For many years, Ravi Ragbir has been working toward the realization of immigrant rights as the director of the New Sanctuary Coalition, an interfaith religious organization that opposes deportation. For all those years, Ragbir's own immigration case, which has been winding its way through the system in fits and starts, has been hanging over his head. 

Now, President Donald Trump is dramatically expanding U.S. Immigration and Customs Enforcement's deportation priorities — and, since the government isn't legally bound to honor his deportation deferment, Ragbir seemed like a likely target. 

So when Ragbir had to show up for his biannual check-in with ICE, fellow immigrant rights activists made sure he didn't show up alone.

"We are all Ravi!" chanted a crowd of hundreds of supporters, lead by a group of faith leaders, community organizers and politicians — including New York City Council Speaker Melissa Mark-Viverito.

Andrew Joyce/Mic

Born in Trinidad, Ragbir has lived in the United States for 26 years and is married to a U.S. citizen. In 2001, though, Ragbir was convicted of wire-fraud while working as a loan-processor for a mortgage lender. According to Gothamist, Ragbir maintains that he was simply a low-level employee following the bank's own rules.

After he was released from prison in 2006, a judge ordered his deportation. Ragbir would be placed in an immigration detention center for two years, despite having already served half a decade in prison. When he emerged from detention, Ragbir continued to fight his deportation until 2011, when the Obama administration changed its priorities. Low-level criminal offenders who had been in the country for long periods of time would now be allowed to stay. Ragbir has serially extended his stay in the U.S. by making these biannual check-ins with ICE.

Mic/Andrew Joyce

Despite claiming he would only focus on deporting people who had been convicted of violent crimes, Trump overrode the Obama administration's guidance — anyone convicted of any crime is a priority now, as well as anyone ICE deems to be a threat to public safety. That change made Ravi's family and coworkers fear his removal.

"We're concerned that this a very unpredictable administration that he could be targeted," said Kaji Dousa, co-chair of the New Sanctuary Movement and senior pastor of the Park Avenue Christian Church. "And I think all of us living in this country need to realize that they can come for us, too. I'm scared to come into the country because I've been active and I'm a U.S. citizen.

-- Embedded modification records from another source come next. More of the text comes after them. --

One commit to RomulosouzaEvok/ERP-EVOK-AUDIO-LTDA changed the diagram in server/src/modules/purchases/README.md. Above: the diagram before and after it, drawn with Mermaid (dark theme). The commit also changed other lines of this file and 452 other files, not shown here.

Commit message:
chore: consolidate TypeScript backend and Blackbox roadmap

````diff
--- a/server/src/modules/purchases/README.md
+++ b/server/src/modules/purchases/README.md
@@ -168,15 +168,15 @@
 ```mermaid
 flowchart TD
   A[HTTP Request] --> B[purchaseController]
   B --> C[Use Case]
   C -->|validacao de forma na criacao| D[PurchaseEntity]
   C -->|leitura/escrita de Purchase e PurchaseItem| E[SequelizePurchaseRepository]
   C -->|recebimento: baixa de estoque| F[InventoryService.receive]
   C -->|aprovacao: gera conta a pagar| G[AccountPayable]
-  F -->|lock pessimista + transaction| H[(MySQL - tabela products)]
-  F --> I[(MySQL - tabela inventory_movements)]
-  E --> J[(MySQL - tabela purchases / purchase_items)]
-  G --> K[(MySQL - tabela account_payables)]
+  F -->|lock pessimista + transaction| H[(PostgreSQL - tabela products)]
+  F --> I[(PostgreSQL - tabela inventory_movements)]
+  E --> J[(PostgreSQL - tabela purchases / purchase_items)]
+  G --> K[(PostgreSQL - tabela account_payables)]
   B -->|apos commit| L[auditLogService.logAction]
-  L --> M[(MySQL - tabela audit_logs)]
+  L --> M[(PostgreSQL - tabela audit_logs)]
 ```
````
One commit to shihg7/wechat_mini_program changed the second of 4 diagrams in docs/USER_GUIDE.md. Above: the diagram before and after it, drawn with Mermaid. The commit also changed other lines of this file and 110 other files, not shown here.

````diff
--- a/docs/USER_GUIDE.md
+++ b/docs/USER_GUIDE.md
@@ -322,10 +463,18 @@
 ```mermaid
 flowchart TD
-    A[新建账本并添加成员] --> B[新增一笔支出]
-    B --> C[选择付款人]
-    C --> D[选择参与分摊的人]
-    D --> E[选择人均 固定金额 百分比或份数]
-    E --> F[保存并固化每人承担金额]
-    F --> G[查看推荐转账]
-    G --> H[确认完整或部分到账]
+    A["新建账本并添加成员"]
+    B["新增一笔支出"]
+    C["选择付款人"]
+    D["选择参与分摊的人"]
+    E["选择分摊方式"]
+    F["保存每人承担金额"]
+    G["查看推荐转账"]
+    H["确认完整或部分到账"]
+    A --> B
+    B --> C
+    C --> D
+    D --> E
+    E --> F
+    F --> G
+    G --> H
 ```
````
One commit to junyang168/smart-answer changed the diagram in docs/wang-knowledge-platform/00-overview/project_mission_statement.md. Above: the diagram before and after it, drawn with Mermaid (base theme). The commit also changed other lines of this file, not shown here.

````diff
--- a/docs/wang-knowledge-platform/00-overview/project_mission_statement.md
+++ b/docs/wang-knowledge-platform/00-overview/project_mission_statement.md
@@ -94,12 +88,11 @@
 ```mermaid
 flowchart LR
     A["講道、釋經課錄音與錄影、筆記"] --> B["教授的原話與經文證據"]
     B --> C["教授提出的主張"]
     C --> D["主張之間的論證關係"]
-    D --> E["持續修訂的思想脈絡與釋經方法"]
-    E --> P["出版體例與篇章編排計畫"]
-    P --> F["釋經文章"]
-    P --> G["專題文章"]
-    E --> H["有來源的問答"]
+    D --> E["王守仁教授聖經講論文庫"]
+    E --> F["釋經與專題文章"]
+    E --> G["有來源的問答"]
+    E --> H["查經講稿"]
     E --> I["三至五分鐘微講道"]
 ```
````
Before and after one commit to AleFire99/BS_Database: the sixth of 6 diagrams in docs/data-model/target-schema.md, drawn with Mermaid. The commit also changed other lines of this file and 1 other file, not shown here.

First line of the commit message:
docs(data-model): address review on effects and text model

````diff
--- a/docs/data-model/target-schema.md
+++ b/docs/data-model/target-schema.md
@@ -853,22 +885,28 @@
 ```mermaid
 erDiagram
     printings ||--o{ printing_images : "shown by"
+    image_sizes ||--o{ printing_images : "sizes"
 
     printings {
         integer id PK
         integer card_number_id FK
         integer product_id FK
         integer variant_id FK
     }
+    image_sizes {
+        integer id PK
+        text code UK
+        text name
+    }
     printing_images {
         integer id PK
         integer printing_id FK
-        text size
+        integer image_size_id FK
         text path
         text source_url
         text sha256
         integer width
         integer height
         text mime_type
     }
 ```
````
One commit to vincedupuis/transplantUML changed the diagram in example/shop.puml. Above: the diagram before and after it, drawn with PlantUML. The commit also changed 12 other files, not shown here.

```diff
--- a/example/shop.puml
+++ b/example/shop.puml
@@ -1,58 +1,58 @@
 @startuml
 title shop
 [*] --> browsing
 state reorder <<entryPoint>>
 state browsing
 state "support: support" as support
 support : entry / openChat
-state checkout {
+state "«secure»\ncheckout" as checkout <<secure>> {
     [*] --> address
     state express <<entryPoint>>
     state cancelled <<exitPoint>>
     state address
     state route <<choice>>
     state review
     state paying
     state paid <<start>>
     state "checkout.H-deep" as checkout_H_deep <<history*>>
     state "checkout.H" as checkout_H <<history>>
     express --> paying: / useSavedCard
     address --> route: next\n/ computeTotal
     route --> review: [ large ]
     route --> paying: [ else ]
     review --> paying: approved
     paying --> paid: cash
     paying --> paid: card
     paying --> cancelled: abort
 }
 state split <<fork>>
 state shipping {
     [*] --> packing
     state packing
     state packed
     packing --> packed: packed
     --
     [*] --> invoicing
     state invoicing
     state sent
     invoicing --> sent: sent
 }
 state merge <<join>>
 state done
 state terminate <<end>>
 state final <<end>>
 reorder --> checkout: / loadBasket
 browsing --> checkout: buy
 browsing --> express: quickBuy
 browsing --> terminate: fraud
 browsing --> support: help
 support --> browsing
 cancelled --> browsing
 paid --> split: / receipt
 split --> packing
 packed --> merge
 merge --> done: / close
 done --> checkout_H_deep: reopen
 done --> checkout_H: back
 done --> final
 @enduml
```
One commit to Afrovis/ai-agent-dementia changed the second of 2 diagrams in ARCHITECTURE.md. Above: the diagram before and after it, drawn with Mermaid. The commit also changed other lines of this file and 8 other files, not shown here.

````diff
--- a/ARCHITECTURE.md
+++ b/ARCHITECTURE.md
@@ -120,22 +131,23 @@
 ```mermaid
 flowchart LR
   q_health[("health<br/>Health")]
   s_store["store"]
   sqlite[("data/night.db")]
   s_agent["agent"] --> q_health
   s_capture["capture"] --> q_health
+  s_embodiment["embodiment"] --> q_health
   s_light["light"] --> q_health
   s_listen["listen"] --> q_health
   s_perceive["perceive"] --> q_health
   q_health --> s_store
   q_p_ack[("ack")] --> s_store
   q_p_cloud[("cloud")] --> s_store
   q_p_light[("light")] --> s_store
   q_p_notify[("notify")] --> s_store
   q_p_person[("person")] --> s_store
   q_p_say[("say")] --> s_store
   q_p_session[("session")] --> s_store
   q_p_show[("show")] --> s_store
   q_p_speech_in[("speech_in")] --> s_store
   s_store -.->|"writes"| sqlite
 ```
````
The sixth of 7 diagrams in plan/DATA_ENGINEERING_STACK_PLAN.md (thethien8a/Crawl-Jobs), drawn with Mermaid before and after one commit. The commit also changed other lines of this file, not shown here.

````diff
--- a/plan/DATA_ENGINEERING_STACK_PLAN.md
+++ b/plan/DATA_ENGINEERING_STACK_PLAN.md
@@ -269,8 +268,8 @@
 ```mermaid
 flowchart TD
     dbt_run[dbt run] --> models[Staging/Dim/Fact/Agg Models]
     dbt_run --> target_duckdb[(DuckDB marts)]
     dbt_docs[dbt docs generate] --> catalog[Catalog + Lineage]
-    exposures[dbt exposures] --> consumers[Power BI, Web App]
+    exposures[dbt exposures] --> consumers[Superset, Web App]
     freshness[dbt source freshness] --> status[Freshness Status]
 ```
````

I have global entry."

Others echoed similar fears about the targeting activists. "The Trump administration attempts to increase it's authoritarian power by showing it can hurt people randomly," said Rev. Stephen Phelps, a co-chair of the Sanctuary Coalition NYC. "We're here to stand up for all human beings."

Andrew Joyce/Mic

Ragbir was escorted into ICE's downtown New York office building by a group of about a dozen faith leaders and politicians, along with his wife. As they waiting for him to return, hundreds of other activists formed a chain around the building.

In the end a visibly shaken Ragbir exited the building with mixed news for the crowd. Immigration officials released Ragbir but, despite the fact that he had complied with his biannual check in and had a deferment that lasted until 2018, the activist was told to return to the ICE office next month.

"I have a sense, my friends, the reason Ravi is standing here is because all of you are here," New York State Senator Gustavo Rivera said, standing shoulder-to-shoulder with a teary-eyed Ragbir.

On April 11, Ragbir will have to return to the ICE office. The politicians, faith leaders and activists that accompanied him on Tuesday will be back, too.